The short message for foundations is that if you are going to require new behaviors grantees and other partners, then you should be a role model in demonstrating them.

Tuesday, February 16, 2010

War Failure

[B]y just about any measure, his war was on the verge of failure. The strategy of winning an enduring peace had failed. The strategy of defeating terrorism had failed. The strategy of spreading democracy throughout the Middle East had failed. The strategy of at least bringing democracy to Iraq had failed."

David Finkel, The Good Soldiers

Did the surge turn things around? Much of the failure literature is about war, including the distinction between constructive and non constructive failures put forth by Eliot Cohen and John Gooch in Military Misfortunes: The Anatomy of Failure in War. The failures of war are certainly harder to hide -- although we have witnessed many creative measures taken to disguise failure in plain sight. And, arguably ,the military wants to learn from mistakes, although fighting today's war with the lessons from the past seems to be a common affliction.

I like the constructive/non constructive failure distinction despite its either/or quality that sometimes misrepresents our fuzzier reality. It also represents a kind of bureaucratic and ethical distancing from the underlying truth that war is a bad thing that seldom wins the peace.

Friday, February 12, 2010

Failure Talk

"But when was the last time you saw failure worked into any assessment rubric or logic model? Maybe, just maybe, we should be holding ourselves accountable for failing as much as for succeeding! Now that would signal intrepid philanthropy..."

Sally Osberg, "Failure Anyone?" Intrepid Philanthropist, December 9, 2009

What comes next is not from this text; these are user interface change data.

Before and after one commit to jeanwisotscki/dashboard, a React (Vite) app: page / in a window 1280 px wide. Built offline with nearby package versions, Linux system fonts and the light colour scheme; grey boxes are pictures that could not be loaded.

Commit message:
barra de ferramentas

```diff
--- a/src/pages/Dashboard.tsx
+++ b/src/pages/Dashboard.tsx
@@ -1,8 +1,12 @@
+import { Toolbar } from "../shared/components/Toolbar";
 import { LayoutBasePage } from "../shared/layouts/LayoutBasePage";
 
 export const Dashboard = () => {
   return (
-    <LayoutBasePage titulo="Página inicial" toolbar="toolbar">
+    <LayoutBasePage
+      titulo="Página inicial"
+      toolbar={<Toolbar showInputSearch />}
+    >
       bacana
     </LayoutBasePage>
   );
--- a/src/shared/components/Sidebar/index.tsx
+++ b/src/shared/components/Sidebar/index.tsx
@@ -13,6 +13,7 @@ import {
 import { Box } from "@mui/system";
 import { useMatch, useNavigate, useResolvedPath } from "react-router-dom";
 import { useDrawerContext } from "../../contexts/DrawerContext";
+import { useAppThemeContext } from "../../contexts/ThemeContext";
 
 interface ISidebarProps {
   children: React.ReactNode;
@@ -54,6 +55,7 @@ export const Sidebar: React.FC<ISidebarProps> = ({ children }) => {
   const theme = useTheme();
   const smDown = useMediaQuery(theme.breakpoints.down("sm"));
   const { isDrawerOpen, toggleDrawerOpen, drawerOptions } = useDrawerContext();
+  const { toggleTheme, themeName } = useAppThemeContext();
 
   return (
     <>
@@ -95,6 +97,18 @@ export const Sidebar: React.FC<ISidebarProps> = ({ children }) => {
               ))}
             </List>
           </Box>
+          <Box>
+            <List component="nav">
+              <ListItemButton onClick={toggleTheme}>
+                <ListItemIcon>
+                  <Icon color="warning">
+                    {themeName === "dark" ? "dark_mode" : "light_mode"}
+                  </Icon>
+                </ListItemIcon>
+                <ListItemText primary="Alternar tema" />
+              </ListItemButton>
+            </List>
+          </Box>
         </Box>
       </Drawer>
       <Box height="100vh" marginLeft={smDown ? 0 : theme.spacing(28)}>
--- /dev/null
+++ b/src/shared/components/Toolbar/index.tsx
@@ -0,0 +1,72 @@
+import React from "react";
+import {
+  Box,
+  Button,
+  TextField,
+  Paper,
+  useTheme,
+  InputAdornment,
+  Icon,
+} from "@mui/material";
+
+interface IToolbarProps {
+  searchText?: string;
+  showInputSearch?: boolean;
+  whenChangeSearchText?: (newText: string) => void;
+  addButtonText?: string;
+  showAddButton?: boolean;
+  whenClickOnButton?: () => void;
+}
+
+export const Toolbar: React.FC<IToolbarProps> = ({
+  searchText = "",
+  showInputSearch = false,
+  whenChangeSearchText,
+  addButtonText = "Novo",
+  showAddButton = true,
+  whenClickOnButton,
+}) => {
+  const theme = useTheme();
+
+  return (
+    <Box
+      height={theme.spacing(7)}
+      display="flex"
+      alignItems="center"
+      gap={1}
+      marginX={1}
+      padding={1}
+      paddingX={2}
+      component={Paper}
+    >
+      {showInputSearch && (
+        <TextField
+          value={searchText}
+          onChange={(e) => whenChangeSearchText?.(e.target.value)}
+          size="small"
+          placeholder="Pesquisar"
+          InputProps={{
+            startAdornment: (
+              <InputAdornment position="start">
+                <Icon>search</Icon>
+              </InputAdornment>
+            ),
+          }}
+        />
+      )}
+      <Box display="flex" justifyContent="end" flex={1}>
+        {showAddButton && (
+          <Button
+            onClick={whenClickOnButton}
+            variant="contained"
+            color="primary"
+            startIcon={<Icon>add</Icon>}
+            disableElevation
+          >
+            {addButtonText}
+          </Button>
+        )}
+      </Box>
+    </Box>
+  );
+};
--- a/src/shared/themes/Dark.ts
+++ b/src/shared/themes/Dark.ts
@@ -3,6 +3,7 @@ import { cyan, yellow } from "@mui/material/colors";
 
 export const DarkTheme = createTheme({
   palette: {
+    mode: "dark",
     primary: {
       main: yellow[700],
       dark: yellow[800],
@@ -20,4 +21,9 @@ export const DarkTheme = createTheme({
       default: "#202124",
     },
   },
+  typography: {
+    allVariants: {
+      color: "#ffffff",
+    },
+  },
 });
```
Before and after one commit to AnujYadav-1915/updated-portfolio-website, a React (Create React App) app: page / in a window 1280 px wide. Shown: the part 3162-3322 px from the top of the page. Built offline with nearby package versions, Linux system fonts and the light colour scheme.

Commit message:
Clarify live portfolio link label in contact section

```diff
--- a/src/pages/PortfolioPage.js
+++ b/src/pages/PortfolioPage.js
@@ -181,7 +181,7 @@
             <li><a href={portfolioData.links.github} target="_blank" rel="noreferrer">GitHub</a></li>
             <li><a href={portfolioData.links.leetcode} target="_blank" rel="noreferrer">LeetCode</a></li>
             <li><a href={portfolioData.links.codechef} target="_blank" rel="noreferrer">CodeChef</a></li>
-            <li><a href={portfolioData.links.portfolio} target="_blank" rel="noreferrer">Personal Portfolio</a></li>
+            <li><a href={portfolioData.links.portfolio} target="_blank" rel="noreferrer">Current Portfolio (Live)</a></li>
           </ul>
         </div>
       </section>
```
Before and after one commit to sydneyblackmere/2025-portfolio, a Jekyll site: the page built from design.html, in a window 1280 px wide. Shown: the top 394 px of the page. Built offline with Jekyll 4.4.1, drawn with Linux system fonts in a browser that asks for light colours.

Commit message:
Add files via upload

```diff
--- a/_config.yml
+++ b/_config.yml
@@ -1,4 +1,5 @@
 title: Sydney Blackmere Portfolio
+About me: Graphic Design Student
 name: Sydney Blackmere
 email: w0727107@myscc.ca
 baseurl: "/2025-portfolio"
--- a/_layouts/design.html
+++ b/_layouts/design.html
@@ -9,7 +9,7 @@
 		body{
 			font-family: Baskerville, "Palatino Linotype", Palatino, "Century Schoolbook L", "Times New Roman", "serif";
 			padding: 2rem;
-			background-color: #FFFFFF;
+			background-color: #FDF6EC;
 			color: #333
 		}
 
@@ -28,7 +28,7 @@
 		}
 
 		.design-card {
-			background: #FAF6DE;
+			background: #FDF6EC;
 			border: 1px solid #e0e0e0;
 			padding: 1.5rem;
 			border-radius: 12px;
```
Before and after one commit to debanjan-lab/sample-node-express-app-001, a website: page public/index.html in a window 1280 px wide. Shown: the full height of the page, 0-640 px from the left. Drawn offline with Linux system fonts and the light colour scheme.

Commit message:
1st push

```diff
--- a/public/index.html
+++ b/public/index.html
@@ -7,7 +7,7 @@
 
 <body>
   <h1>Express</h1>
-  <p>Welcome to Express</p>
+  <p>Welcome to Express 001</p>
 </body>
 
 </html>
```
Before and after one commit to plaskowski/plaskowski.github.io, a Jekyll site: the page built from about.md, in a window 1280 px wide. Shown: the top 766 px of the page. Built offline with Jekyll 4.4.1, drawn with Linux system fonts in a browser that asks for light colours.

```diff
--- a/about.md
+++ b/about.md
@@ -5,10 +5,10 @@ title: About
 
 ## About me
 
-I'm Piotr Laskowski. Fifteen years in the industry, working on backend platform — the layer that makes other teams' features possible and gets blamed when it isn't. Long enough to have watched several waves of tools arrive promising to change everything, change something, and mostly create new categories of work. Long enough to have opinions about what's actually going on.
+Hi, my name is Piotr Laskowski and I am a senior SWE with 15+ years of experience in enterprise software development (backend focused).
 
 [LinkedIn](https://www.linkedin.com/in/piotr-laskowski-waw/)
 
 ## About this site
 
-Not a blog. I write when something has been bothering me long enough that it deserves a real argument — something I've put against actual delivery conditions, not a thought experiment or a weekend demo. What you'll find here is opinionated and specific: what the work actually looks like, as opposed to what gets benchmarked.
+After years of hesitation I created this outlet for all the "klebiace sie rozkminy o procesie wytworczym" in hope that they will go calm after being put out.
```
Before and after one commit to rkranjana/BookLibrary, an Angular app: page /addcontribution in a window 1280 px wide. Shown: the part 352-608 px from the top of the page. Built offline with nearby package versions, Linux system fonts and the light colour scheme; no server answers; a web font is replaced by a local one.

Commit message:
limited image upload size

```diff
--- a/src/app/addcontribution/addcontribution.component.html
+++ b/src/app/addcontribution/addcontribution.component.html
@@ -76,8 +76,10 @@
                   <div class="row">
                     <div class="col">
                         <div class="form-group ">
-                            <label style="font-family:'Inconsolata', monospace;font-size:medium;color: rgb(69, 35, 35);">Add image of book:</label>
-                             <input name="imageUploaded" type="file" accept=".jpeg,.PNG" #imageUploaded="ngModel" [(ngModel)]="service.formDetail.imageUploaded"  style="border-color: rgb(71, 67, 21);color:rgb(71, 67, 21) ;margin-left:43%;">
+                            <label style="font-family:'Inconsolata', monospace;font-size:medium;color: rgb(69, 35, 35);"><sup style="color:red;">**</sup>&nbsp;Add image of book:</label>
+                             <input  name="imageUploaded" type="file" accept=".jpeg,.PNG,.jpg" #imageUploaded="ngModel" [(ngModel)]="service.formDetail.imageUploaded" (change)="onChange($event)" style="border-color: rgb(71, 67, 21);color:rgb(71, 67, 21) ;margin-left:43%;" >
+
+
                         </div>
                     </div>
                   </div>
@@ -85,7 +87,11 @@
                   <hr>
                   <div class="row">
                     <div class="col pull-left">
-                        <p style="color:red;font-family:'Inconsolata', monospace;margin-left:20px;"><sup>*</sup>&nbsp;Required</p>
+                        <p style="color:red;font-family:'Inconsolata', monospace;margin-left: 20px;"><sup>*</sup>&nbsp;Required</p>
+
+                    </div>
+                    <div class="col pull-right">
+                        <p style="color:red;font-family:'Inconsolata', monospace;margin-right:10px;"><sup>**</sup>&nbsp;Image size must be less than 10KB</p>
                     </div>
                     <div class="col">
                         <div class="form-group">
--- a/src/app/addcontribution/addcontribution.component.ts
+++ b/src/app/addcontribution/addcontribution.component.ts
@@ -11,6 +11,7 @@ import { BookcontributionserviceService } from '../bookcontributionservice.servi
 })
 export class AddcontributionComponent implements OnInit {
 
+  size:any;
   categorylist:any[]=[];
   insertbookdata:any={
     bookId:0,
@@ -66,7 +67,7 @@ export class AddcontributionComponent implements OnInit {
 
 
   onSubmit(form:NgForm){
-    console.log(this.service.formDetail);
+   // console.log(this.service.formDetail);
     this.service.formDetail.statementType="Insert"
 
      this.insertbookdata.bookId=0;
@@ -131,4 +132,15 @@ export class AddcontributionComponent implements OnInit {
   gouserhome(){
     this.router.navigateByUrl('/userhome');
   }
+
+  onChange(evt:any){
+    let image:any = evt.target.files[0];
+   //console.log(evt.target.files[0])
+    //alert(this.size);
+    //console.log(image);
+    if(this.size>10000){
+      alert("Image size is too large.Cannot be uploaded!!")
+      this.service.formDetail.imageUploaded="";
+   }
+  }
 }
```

What would "holding ourselves accountable for failure" look like? Transparency is certainly a first step. But think of when we begin to share our successes, usually at the stage of looking good, showing promise, or pointing in the right direction. The big evaluation is icing on the cake. That approach wouldn't work for many failures in philanthropy, although efforts with a double bottom line are likely to show problems earlier and in more forceful terms. If we are lucky, mid-course corrections are a time, at least for ourselves and partners, to acknowledge what hasn't been working and to make adjustments. For many failures, however, we sometimes need for the dust to clear before we can talk failure. Unfortunately, by that time many of us are on to new things.

Two other problems are becoming clear to me after collecting a number of failure stories. First, the dividing line of success and failure is not always so clear: many initiatives contain both and success and failure evolve over time. Second, the distinction between constructive and non-constructive failure is useful but harder to pin down than you might think. Most cases are hybrids. And non-constructive failure raises basic questions about good design, implementation, management, and investment. Our standards for feasibility, risk-taking, design and management are not as high as they should be.